- kaolinite, clay soils, polyacrylamide, soil stabilization, soil amendments, particle size, soil horizons, anions, rain, soil texture, soil aggregates, molecular weight, sandy loam soils, adsorption, Georgia

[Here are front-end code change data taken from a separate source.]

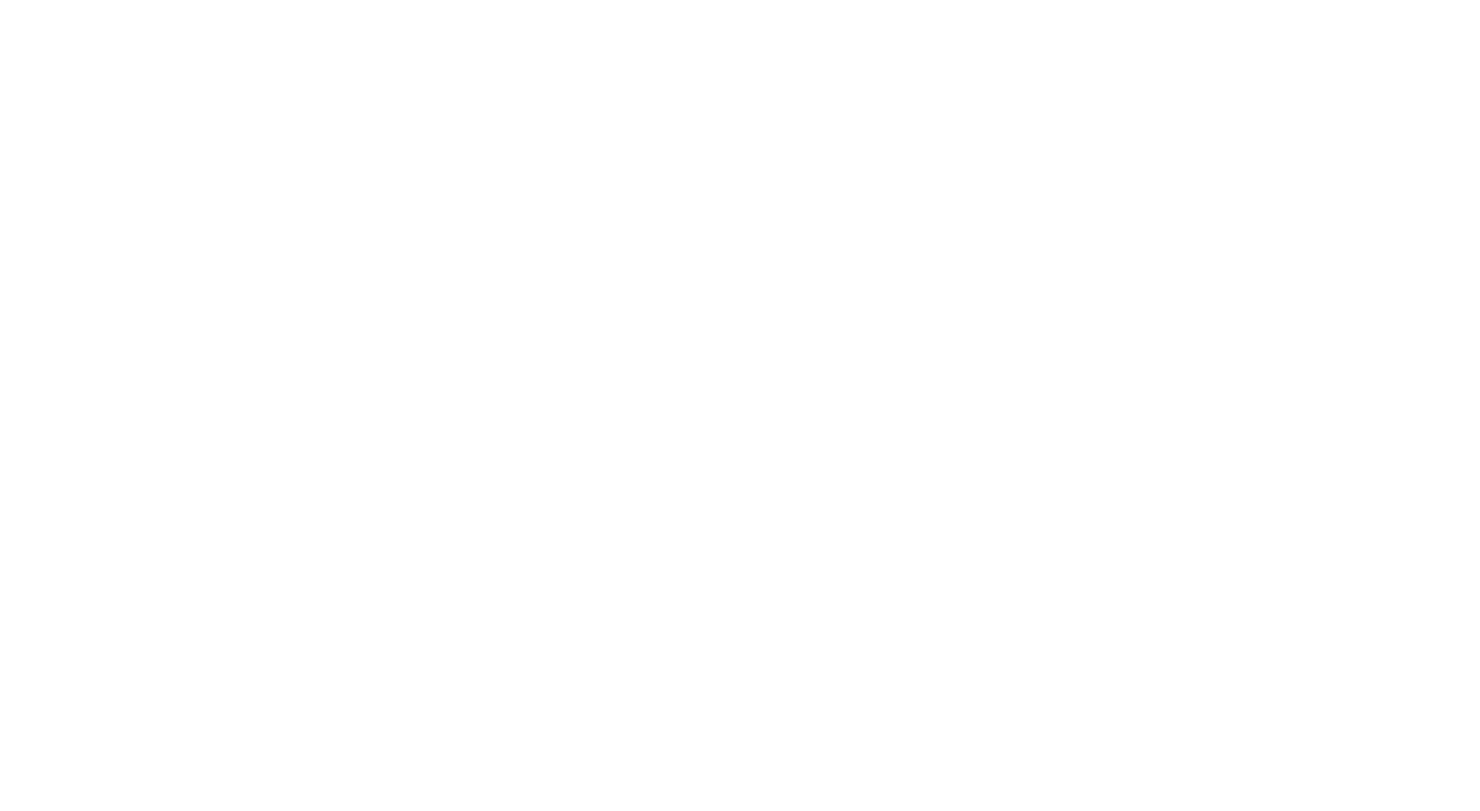
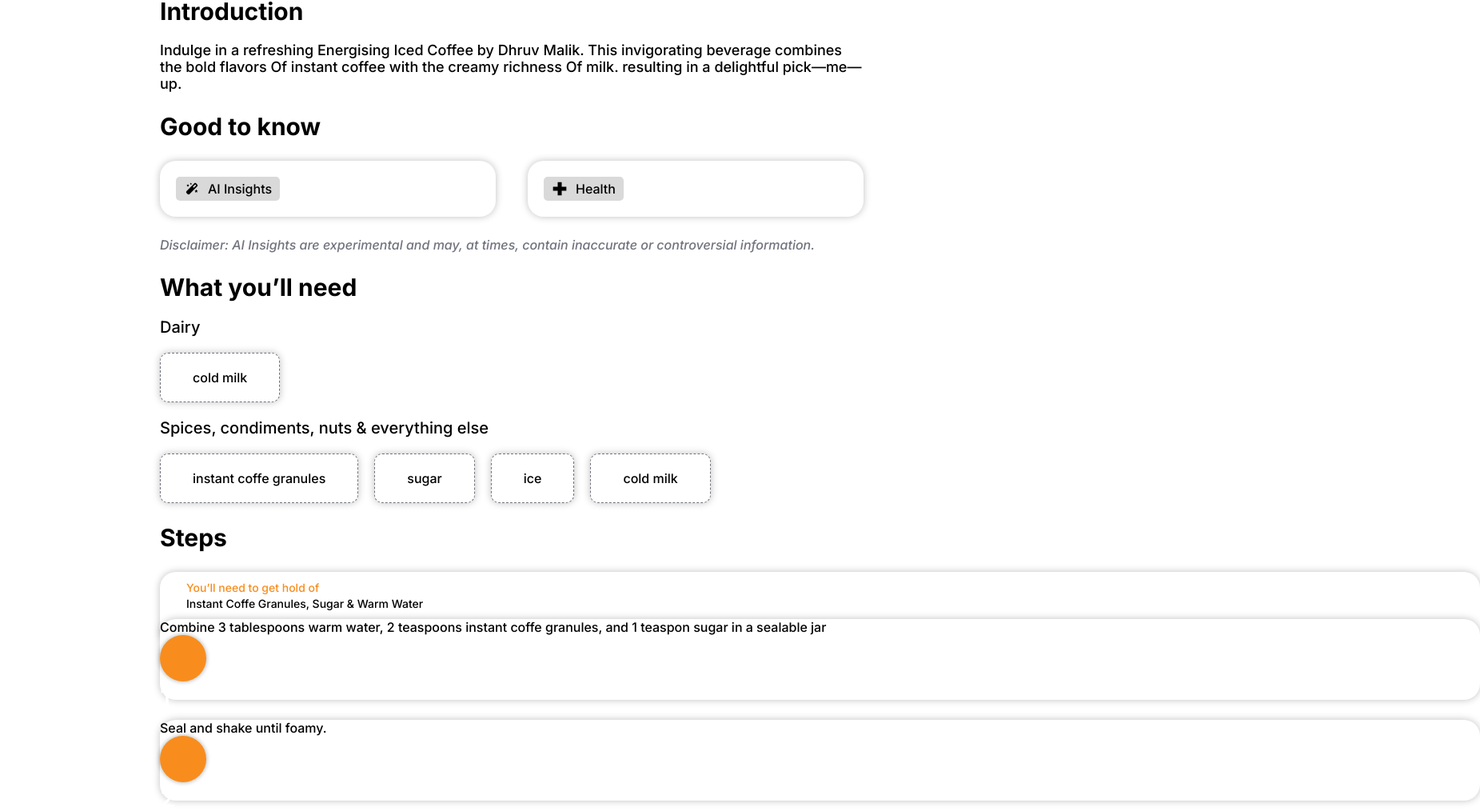
Before and after one commit to cirko0/masterchef, a React (Create React App) app in the folder frontend/: page /recipe in a window 1280 px wide. Shown: the part 654-1668 px from the top of the page at 80% size, 1851 px wide, since content can reach past the window. Before the commit the page ends 850 px from the top, so only its background shows below. Built offline with nearby package versions, Linux system fonts and the light colour scheme.

Commit message:
fixing Recipe page added some more sections (Introduction, AI Insights, Ingredients and Steps) and additional styling to them

```diff
--- a/frontend/src/pages/Recipe.tsx
+++ b/frontend/src/pages/Recipe.tsx
@@ -1,13 +1,17 @@
 import { FunctionComponent } from "react";
 import Nav from "../components/Nav";
-import { BiSolidTimeFive } from "react-icons/bi";
+import {
+  BiPlusMedical,
+  BiSolidMagicWand,
+  BiSolidTimeFive,
+} from "react-icons/bi";
 
 const Recipe: FunctionComponent = () => {
   return (
     <div className="bg-white w-full">
       <Nav />
 
-      <section className="relative w-full text-[2rem] text-white font-inter px-[20rem] z-20 grid grid-cols-2 gap-10 items-center">
+      <section className="relative w-full text-[2rem] text-white font-inter px-[20rem] z-20 grid grid-cols-2 gap-10 items-center mb-16">
         <div className="absolute w-full left-0 top-0 z-0 bg-gradient-to-r from-darkorange to-gold-100 h-[40rem]" />
         <div className="flex flex-col h-full justify-end gap-[15rem] py-5">
           <div className="flex flex-col gap-2">
@@ -28,94 +32,109 @@ const Recipe: FunctionComponent = () => {
         </div>
 
         <img
-          className="relative rounded-xl h-[35rem] object-cover mt-32"
+          className="relative rounded-xl h-[35rem] justify-self-end object-cover mt-32"
           alt=""
           src="/thumb.png"
         />
       </section>
-      {/* <section className="absolute top-[62.6rem] left-[10.3rem] w-[154.8rem] h-[10.6rem] flex flex-col items-start justify-start gap-[1.9rem] text-left text-[3.2rem] text-black font-inter">
-        <h1 className="m-0 relative text-inherit font-bold font-inherit">
-          Introduction
-        </h1>
-        <div className="relative text-[2rem] font-medium inline-block w-[154.8rem]">
+      <section className="flex flex-col justify-start gap-8 mx-[20rem] mb-10">
+        <h1 className="font-bold text-[3rem] text-black">Introduction</h1>
+        <div className="text-[1.8rem] font-medium text-black">
           Indulge in a refreshing Energising Iced Coffee by Dhruv Malik. This
           invigorating beverage combines the bold flavors Of instant coffee with
           the creamy richness Of milk. resulting in a delightful pick—me—up.
         </div>
       </section>
-      <section className="absolute top-[76.9rem] left-[10.3rem] w-[165.1rem] h-[29.9rem] text-left text-[1.6rem] text-black font-inter">
-        <i className="absolute top-[28rem] left-[0rem] font-medium text-slategray">
+
+      <section className="mx-[20rem] flex flex-col gap-10 mb-10">
+        <h1 className="text-[3rem] font-bold text-black">Good to know</h1>
+
+        <div className="grid gap-[4rem] grid-cols-2 ">
+          <div className="rounded-xl bg-white shadow-[0px_0px_10px_rgba(0,_0,_0,_0.25)] flex gap-[1.1rem] p-8">
+            <div className="rounded-8xs bg-gainsboro flex items-center py-[0.5rem] px-[1rem] gap-[1rem]">
+              <BiSolidMagicWand className="text-[2rem]" />
+              <p className="font-medium text-[1.6rem]">AI Insights</p>
+            </div>
+          </div>
+          <div className="rounded-xl bg-white shadow-[0px_0px_10px_rgba(0,_0,_0,_0.25)] flex gap-[1.1rem] p-8">
+            <div className="rounded-8xs bg-gainsboro flex items-center py-[0.5rem] px-[1rem] gap-[1rem]">
+              <BiPlusMedical className="text-[2rem]" />
+              <p className="font-medium text-[1.6rem]">Health</p>
+            </div>
+          </div>
+        </div>
+        <i className=" text-[1.6rem] font-medium text-slategray">
           Disclaimer: AI Insights are experimental and may, at times, contain
           inaccurate or controversial information.
         </i>
-        <h1 className="m-0 absolute top-[0rem] left-[0rem] text-[3.2rem] font-bold font-inherit inline-block w-[21.6rem]">
-          Good to know
+      </section>
+
+      <section className="mx-[20rem] flex flex-col gap-[2rem] mb-10">
+        <h1 className="text-[3rem] font-bold">What you’ll need</h1>
+        <div className="flex flex-col items-start gap-[2rem]">
+          <h3 className="font-medium text-[2rem]">Dairy</h3>
+          <p className="px-16 py-8 bg-white text-[1.6rem] rounded-3xs border-[1px] font-medium font-inter text-black text-left shadow-[0px_0px_10px_rgba(0,_0,_0,_0.25)] border-slategray border-dashed">
+            cold milk
+          </p>
+        </div>
+        <div className="flex flex-col items-start gap-[2rem]">
+          <h3 className="font-medium text-[2rem]">
+            Spices, condiments, nuts & everything else
+          </h3>
+          <div className="flex items-start gap-[2rem]">
+            <p className="px-16 py-8 bg-white text-[1.6rem] rounded-3xs border-[1px] font-medium font-inter text-black text-left shadow-[0px_0px_10px_rgba(0,_0,_0,_0.25)] border-slategray border-dashed">
+              instant coffe granules
+            </p>
+            <p className="px-16 py-8 bg-white text-[1.6rem] rounded-3xs border-[1px] font-medium font-inter text-black text-left shadow-[0px_0px_10px_rgba(0,_0,_0,_0.25)] border-slategray border-dashed">
+              sugar
+            </p>
+            <p className="px-16 py-8 bg-white text-[1.6rem] rounded-3xs border-[1px] font-medium font-inter text-black text-left shadow-[0px_0px_10px_rgba(0,_0,_0,_0.25)] border-slategray border-dashed">
+              ice
+            </p>
+            <p className="px-16 py-8 bg-white text-[1.6rem] rounded-3xs border-[1px] font-medium font-inter text-black text-left shadow-[0px_0px_10px_rgba(0,_0,_0,_0.25)] border-slategray border-dashed">
+              cold milk
+            </p>
+          </div>
+        </div>
+      </section>
+
+      <section className="mx-[20rem] flex flex-col items-start justify-start gap-[2.5rem] text-left text-[3rem] text-black font-inter">
+        <h1 className="m-0 relative text-inherit font-bold font-inherit">
+          Steps
         </h1>
-        <div className="absolute top-[6.3rem] left-[0rem] w-[165.1rem] h-[18rem] flex flex-row items-center justify-center py-[0rem] px-[0.1rem] box-border gap-[4rem] text-[1.4rem]">
-          <div className="rounded-xl bg-white shadow-[0px_0px_10px_rgba(0,_0,_0,_0.25)] w-[80.6rem] h-[18rem] flex flex-row items-start justify-start py-[1.6rem] px-[3.4rem] box-border gap-[1.1rem]">
-            <div className="rounded-8xs bg-gainsboro w-[11.2rem] h-[2.6rem] flex flex-row items-center justify-start py-[0rem] pr-[0.6rem] pl-[0.8rem] box-border gap-[1rem]">
-              <img
-                className="relative w-[1.7rem] h-[1.7rem] overflow-hidden shrink-0 object-cover"
-                alt=""
-                src="/frame@2x.png"
-              />
-              <div className="relative font-medium inline-block w-[7.1rem] h-[1.8rem] shrink-0">
-                AI Insights
-              </div>
+        <div className="w-[165.1rem] h-[16rem] flex flex-col items-center justify-start text-[1.4rem] text-darkorange">
+          <div className="rounded-t-xl rounded-b-none bg-white shadow-[0px_0px_10px_rgba(0,_0,_0,_0.25)] w-[165.1rem] h-[8rem] flex flex-col items-start justify-start py-[1.1rem] px-[3.3rem] box-border gap-[0.3rem]">
+            <div className="relative font-medium">
+              You’ll need to get hold of
             </div>
-            <div className="rounded-8xs bg-gainsboro w-[11.2rem] h-[2.6rem] flex flex-row items-center justify-start py-[0rem] pr-[0.6rem] pl-[0.8rem] box-border gap-[1rem]">
-              <img
-                className="relative w-[1.7rem] h-[1.7rem] overflow-hidden shrink-0 object-cover"
-                alt=""
-                src="/frame@2x.png"
-              />
-              <div className="relative font-medium inline-block w-[7.1rem] h-[1.8rem] shrink-0">
-                AI Insights
-              </div>
+            <div className="relative font-medium text-black">{`Instant Coffe Granules, Sugar & Warm Water`}</div>
+          </div>
+          <div className="relative rounded-xl bg-white shadow-[0px_0px_10px_rgba(0,_0,_0,_0.25)] w-[165.1rem] h-[10.1rem] mt-[-2.1rem] text-[1.6rem] text-black">
+            <div className=" top-[4.1rem] left-[11.3rem] font-medium">
+              Combine 3 tablespoons warm water, 2 teaspoons instant coffe
+              granules, and 1 teaspon sugar in a sealable jar
+            </div>
+            <div className=" top-[2.1rem] left-[3.3rem] rounded-[50%] bg-darkorange shadow-[0px_0px_5px_1px_rgba(0,_0,_0,_0.25)] w-[5.8rem] h-[5.8rem]" />
+            <div className=" top-[3.2rem] left-[5.4rem] text-[3.2rem] font-medium text-white inline-block w-[1.6rem] h-[3.5rem]">
+              1
             </div>
           </div>
-          <div className="relative rounded-xl bg-white shadow-[0px_0px_10px_rgba(0,_0,_0,_0.25)] w-[80.3rem] h-[18rem]" />
+        </div>
+        <div className="relative rounded-xl bg-white shadow-[0px_0px_10px_rgba(0,_0,_0,_0.25)] w-[165.1rem] h-[10.1rem] text-[1.6rem]">
+          <div className=" top-[4rem] left-[11.3rem] font-medium">
+            Seal and shake until foamy.
+          </div>
+          <div className=" top-[2.1rem] left-[3.3rem] rounded-[50%] bg-darkorange shadow-[0px_0px_5px_1px_rgba(0,_0,_0,_0.25)] w-[5.8rem] h-[5.8rem]" />
+          <div className=" top-[3.1rem] left-[5.1rem] text-[3.2rem] font-medium text-white inline-block w-[2.1rem] h-[3.8rem]">
+            2
+          </div>
         </div>
       </section>
-      <div className="absolute top-[110.5rem] left-[10.3rem] w-[79.2rem] h-[33.3rem] flex flex-col items-start justify-start gap-[2.2rem]">
-        <h1 className="m-0 relative text-[3.2rem] font-bold font-inherit">
-          What you’ll need
-        </h1>
-        <div className="w-[17.5rem] h-[12.5rem] flex flex-col items-start justify-start gap-[3.9rem]">
-          <h3 className="m-0 relative text-inherit font-medium font-inherit">
-            Dairy
-          </h3>
-          <button className="cursor-pointer py-[0rem] px-[5.1rem] bg-white rounded-3xs shadow-[0px_0px_10px_rgba(0,_0,_0,_0.25)] box-border w-[17.1rem] h-[5.7rem] flex flex-col items-end justify-center border-[1px] border-dashed border-slategray">
-            <div className="relative text-[1.6rem] font-medium font-inter text-black text-left">
-              cold milk
-            </div>
-          </button>
-        </div>
-        <div className="relative w-[79.1rem] h-[12.5rem]">
-          <h3 className="m-0 absolute top-[0rem] left-[0rem] text-inherit font-medium font-inherit">{`Spices, condiments, nuts & everything else`}</h3>
-          <button className="cursor-pointer py-[0rem] px-[1.2rem] bg-white absolute top-[6.8rem] left-[0.4rem] rounded-3xs shadow-[0px_0px_10px_rgba(0,_0,_0,_0.25)] box-border w-[19.3rem] h-[5.7rem] flex flex-col items-end justify-center border-[1px] border-dashed border-slategray">
-            <div className="relative text-[1.6rem] font-medium font-inter text-black text-left inline-block w-[16.8rem]">
-              instant coffe granules
-            </div>
-          </button>
-          <button className="cursor-pointer py-[0rem] px-[6.3rem] bg-white absolute top-[6.8rem] left-[22.2rem] rounded-3xs shadow-[0px_0px_10px_rgba(0,_0,_0,_0.25)] box-border w-[17.1rem] h-[5.7rem] flex flex-col items-end justify-center border-[1px] border-dashed border-slategray">
-            <div className="relative text-[1.6rem] font-medium font-inter text-black text-left">
-              sugar
-            </div>
-          </button>
-          <button className="cursor-pointer p-0 bg-white absolute top-[6.8rem] left-[42.1rem] rounded-3xs shadow-[0px_0px_10px_rgba(0,_0,_0,_0.25)] box-border w-[17.1rem] h-[5.7rem] flex flex-col items-center justify-center border-[1px] border-dashed border-slategray">
-            <div className="relative text-[1.6rem] font-medium font-inter text-black text-left">
-              ice
-            </div>
-          </button>
-          <button className="cursor-pointer py-[0rem] px-[5.1rem] bg-white absolute top-[6.8rem] left-[62rem] rounded-3xs shadow-[0px_0px_10px_rgba(0,_0,_0,_0.25)] box-border w-[17.1rem] h-[5.7rem] flex flex-col items-end justify-center border-[1px] border-dashed border-slategray">
-            <div className="relative text-[1.6rem] font-medium font-inter text-black text-left">
-              cold milk
-            </div>
-          </button>
-        </div>
-      </div>
-      <section className="absolute top-[147.5rem] left-[10.3rem] w-[165.1rem] h-[35rem] flex flex-col items-start justify-start gap-[2.5rem] text-left text-[3.2rem] text-black font-inter">
+
+      {/*
+
+
+      <section className=" top-[147.5rem] left-[10.3rem] w-[165.1rem] h-[35rem] flex flex-col items-start justify-start gap-[2.5rem] text-left text-[3.2rem] text-black font-inter">
         <h1 className="m-0 relative text-inherit font-bold font-inherit">
           Steps
         </h1>
```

- The stability of aggregates can be improved by amending the soil with charged synthetic polymers. We have evaluated the effects (addition of low rates of anionic polyacrylamide (PAM) on the stability of aggregates from three predominately kaolinitic soils, and investigated whether the applied PAM penetrated into the aggregates or was adsorbed onto exterior surfaces only. Aggregates (6.3-9.5 mm) from the Ap horizons of a Cecil sandy loam and a Cecil loamy sand (Typic Kanhapludult) and from the Bt horizon of a Davidson clay (Rhodic Kandiudult) were treated with a high molecular weight (2 x 10(7) Da), negatively charged (20% hydrolysis) PAM at rates of 0, 10 or 20 kg/ha. The treated aggregates were dried and exposed to 20 mm of high kinetic energy (23.0 kJ/m3) simulated rain. Some of the PAM-treated Cecil loamy sand aggregates (5 or 10 kg/ha) were broken in half to expose untreated aggregate interiors to the rain. Percentage stable aggregates (weight/weight) in the PAM treatments ranged from 52 to 97%, vs. 20-32% in the control. PAM addition significantly increased the percentage of >4 mm sized aggregates compared with the untreated aggregates. PAM was more effective at stabilization in the light to medium textured Cecil soils than in the clayey Davidson. When internal surfaces of PAM treated aggregates were exposed, the percentage of stable aggregates exceeded the amount expected if the polymer was only adsorbed on to external surfaces. This suggested that some PAM had penetrated to some degree into aggregate interiors, thereby stabilizing both external and internal aggregates surfaces. Based on these results it is envisaged that use of PAM could be a viable alternative to the commonly used soil and water conservation practices (e.g. mulching, dyking, contour tillage).